■ Work to be completed ■
Please state how many lines of the data below contain the word "styles", offering nothing besides the number.

Code change snippets:
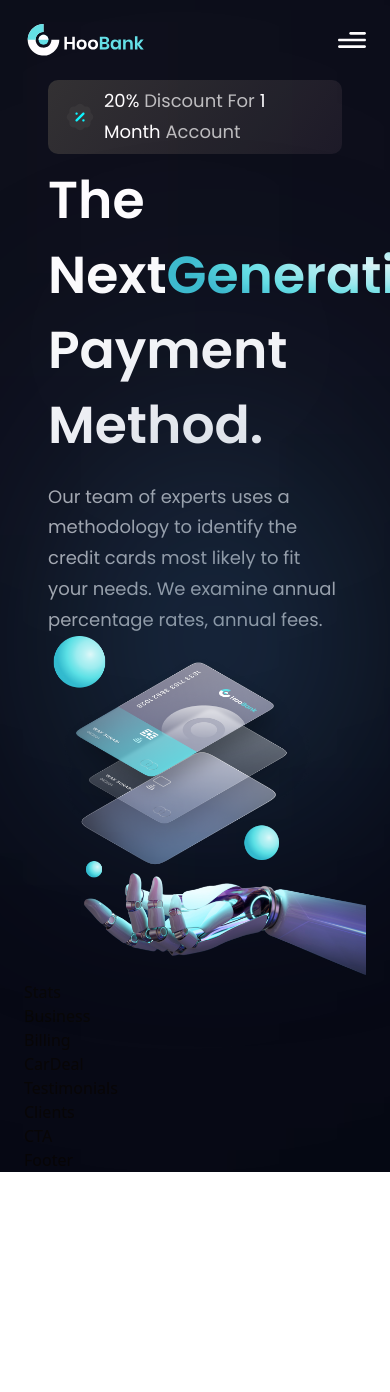
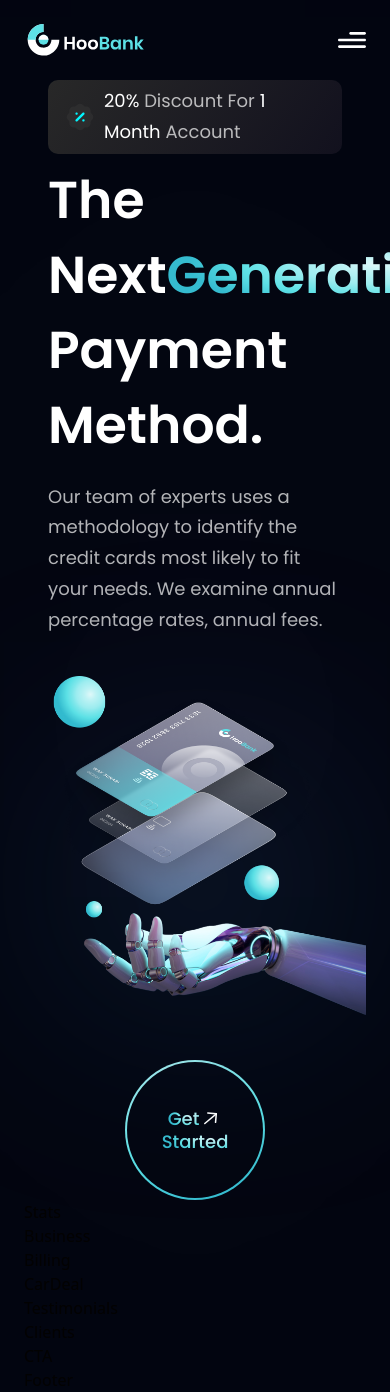
Before and after one commit to podestal/bank-tailwind-landing, a React (Vite) app: page / in a window 390 px wide. Before the commit the page ends 1172 px from the top, so only its background shows below. Built offline with nearby package versions, Linux system fonts and the light colour scheme.

Commit message:
hero done

```diff
--- a/src/components/Hero.jsx
+++ b/src/components/Hero.jsx
@@ -32,14 +32,14 @@
                 We examine annual percentage rates, annual fees.
             </p>
         </div>
-        <div>
+        <div className={`flex-1 flex ${styles.flexCenter} md:my-0 my-10 relative`}>
             <img src={robot} alt="billing" className="w-[100%] h-[100%] relative z-[5]" />
             <div className="absolute z-[0] w-[40%] h-[35%] top-0 pink__gradient" />
             <div className="absolute z-[1] w-[80%] h-[80%] rounded-full bottom-40 white__gradient" />
             <div className="absolute z-[0] w-[50%] h-[50%] right-20 bottom-20 blue__gradient" />
         </div>
-        <div className="">
-
+        <div className={`ss:hidden ${styles.flexCenter}`}>
+            <GetStarted />
         </div>
     </section>
   )
```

■ Response to the exercise ■
2